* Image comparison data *
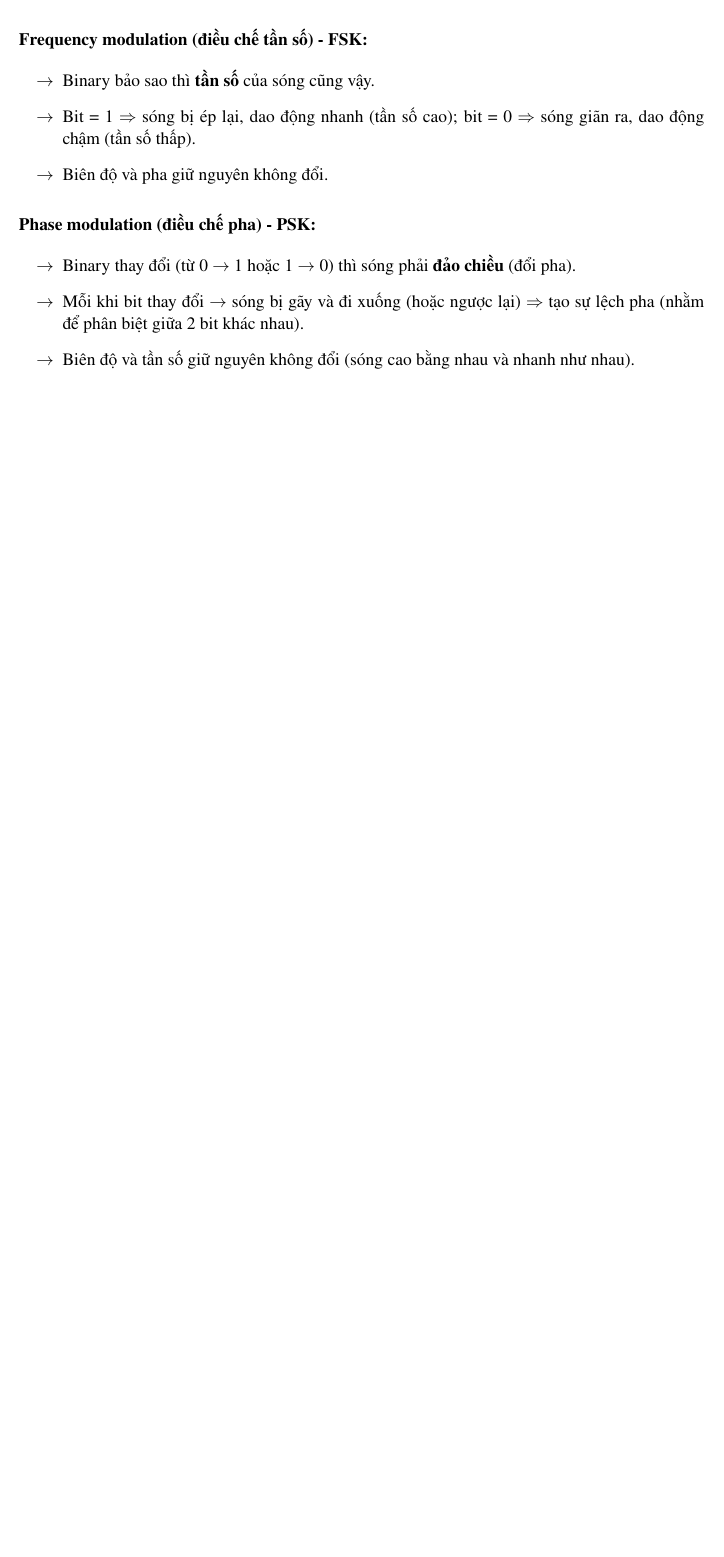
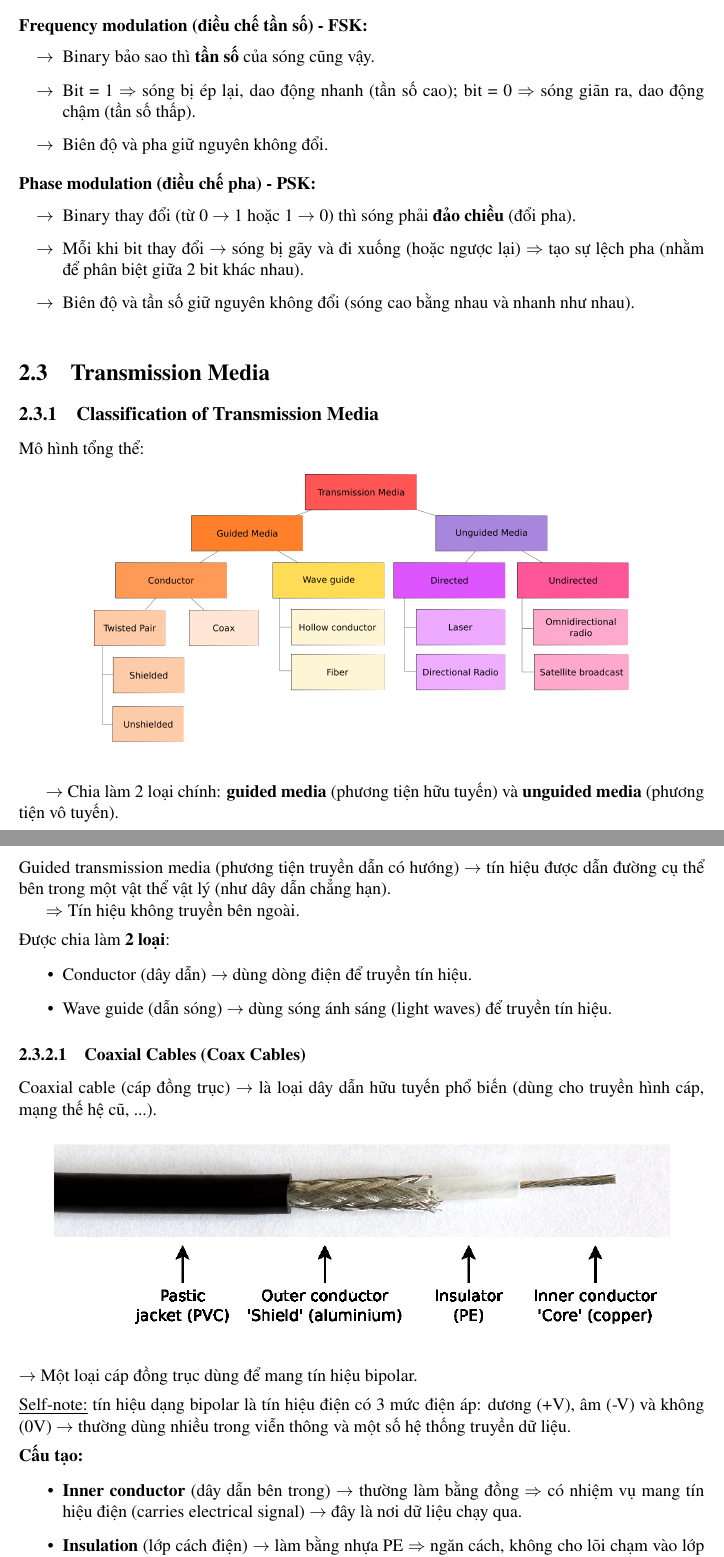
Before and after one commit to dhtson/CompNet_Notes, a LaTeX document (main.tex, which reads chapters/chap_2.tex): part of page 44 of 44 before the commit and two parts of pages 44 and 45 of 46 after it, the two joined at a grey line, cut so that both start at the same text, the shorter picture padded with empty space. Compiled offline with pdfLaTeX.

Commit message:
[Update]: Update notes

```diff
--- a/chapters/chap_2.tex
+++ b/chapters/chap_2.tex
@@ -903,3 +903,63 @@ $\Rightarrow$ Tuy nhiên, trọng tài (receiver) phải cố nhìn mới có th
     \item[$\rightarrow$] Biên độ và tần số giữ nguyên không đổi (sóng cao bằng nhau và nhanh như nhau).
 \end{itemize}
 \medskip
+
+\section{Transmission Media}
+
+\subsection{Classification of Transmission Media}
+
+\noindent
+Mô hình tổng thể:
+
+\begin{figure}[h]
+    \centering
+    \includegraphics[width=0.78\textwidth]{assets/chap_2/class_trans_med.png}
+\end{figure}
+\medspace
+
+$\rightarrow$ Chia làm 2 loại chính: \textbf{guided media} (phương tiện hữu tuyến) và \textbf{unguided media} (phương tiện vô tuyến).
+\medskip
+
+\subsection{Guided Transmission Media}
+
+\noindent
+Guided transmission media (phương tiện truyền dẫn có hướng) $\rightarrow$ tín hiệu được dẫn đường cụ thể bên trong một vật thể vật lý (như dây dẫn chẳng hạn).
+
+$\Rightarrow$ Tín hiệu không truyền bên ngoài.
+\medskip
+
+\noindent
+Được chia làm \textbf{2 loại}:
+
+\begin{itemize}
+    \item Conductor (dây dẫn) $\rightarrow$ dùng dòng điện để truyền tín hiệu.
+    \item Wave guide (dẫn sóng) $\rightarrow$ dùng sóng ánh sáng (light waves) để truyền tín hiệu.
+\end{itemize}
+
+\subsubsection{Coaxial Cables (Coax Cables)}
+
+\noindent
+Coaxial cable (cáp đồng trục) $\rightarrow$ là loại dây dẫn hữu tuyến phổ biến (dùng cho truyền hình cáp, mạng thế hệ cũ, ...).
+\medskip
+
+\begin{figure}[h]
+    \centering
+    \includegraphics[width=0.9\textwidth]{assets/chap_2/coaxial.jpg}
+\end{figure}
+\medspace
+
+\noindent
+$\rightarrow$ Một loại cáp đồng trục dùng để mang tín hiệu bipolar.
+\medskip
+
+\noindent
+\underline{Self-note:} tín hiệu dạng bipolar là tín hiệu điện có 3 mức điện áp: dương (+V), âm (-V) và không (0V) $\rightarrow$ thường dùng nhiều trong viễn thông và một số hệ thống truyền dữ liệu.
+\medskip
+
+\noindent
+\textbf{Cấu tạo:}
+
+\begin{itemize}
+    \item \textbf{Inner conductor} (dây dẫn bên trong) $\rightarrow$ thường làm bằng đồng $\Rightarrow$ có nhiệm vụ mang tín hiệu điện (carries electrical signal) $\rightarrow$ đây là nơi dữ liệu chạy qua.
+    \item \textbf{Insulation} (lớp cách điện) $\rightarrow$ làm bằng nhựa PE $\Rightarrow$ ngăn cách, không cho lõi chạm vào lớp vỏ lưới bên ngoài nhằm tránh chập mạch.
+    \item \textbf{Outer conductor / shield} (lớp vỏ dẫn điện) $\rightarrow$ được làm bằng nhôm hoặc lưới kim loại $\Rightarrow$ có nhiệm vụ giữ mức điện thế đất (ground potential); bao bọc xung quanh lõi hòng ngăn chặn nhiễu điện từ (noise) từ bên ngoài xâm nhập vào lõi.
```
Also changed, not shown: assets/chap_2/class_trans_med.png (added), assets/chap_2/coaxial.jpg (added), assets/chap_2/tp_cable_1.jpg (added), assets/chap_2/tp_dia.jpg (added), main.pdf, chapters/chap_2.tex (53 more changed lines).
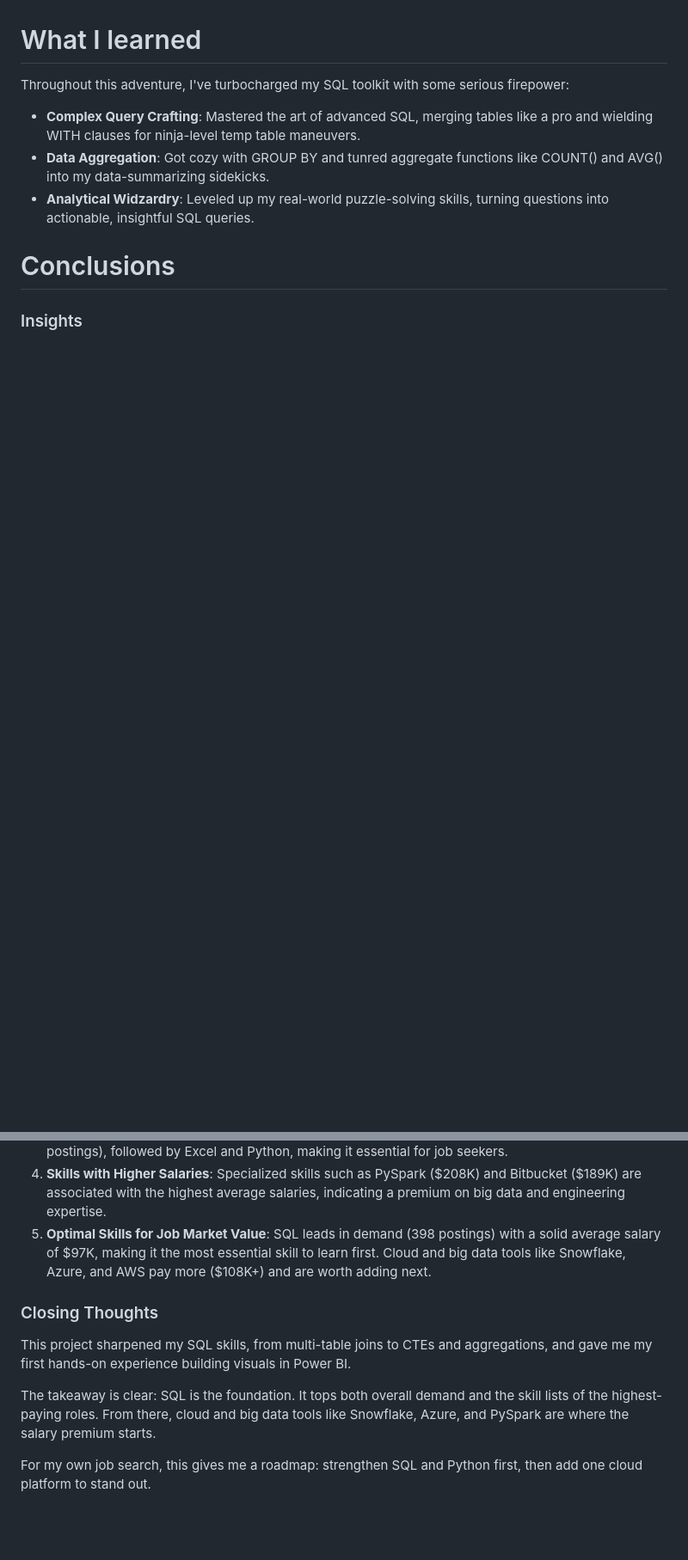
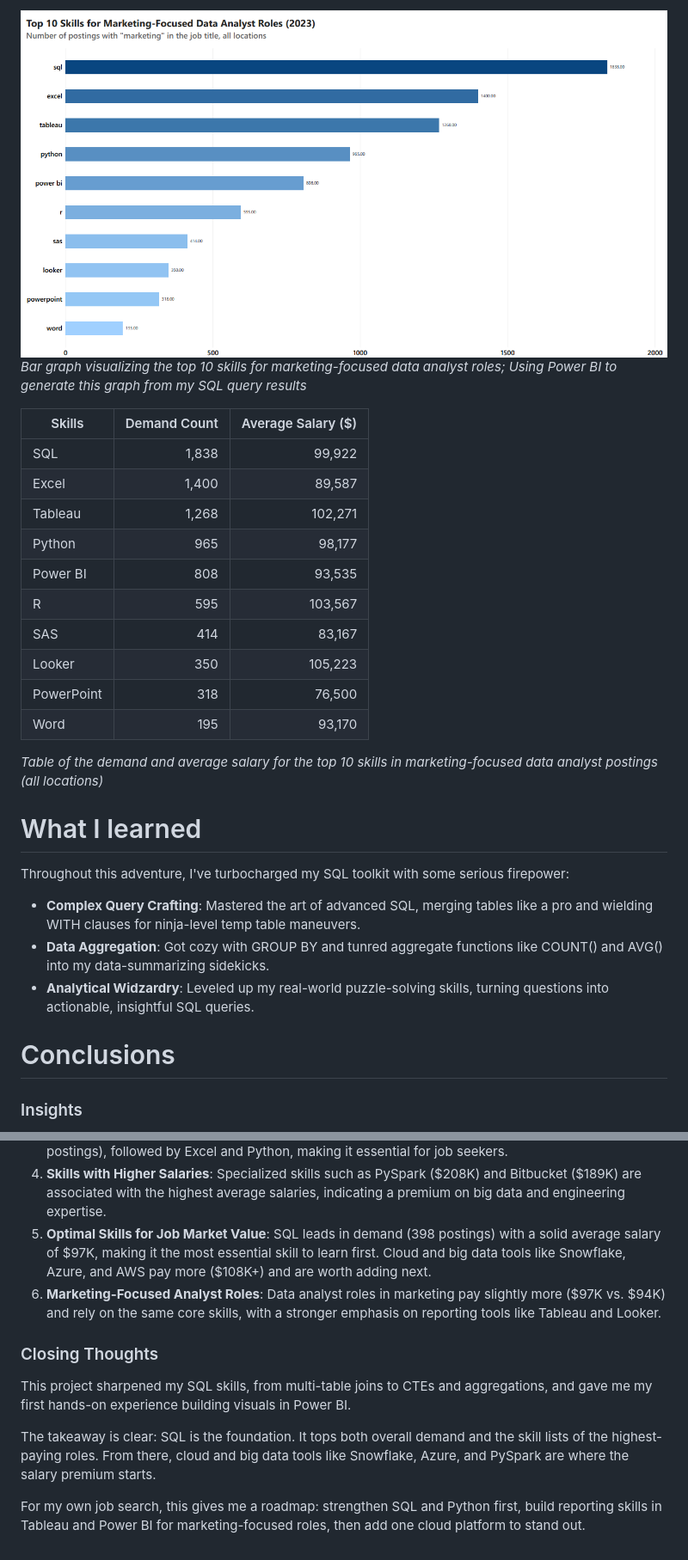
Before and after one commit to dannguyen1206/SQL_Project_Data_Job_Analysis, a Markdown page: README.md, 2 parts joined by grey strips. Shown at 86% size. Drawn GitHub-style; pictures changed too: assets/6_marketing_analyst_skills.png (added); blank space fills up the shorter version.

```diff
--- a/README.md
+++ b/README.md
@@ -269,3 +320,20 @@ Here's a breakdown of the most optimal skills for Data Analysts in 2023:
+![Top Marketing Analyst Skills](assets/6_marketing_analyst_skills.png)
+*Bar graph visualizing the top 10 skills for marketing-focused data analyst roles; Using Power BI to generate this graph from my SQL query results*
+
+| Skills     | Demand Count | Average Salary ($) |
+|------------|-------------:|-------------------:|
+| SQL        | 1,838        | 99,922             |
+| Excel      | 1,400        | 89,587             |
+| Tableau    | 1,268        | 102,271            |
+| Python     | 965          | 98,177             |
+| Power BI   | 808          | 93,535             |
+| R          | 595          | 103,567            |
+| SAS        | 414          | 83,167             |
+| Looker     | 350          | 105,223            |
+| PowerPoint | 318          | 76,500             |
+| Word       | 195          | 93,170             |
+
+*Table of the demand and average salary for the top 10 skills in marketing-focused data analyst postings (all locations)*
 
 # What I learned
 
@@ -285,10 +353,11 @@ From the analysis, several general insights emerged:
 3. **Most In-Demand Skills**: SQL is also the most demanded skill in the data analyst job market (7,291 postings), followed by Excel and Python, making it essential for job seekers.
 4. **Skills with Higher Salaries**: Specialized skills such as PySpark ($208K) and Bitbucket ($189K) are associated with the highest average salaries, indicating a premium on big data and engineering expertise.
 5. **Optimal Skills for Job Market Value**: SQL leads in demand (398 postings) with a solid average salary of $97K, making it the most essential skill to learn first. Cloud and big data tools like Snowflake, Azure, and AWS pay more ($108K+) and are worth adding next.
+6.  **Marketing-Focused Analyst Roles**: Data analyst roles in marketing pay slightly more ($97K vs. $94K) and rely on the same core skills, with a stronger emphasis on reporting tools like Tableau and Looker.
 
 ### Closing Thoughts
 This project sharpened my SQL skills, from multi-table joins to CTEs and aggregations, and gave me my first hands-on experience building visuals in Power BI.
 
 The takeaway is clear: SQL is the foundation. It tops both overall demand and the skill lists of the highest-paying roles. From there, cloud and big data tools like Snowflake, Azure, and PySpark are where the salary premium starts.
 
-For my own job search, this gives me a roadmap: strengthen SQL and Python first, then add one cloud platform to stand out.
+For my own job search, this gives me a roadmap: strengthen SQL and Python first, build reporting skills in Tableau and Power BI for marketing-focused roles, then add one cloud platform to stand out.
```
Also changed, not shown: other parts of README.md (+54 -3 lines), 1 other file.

* Assignment *
Lines from the entries that contain the string "itemize" are what must be copied.

* Completed task *
 \end{itemize}
+\begin{itemize}
+\end{itemize}
+\begin{itemize}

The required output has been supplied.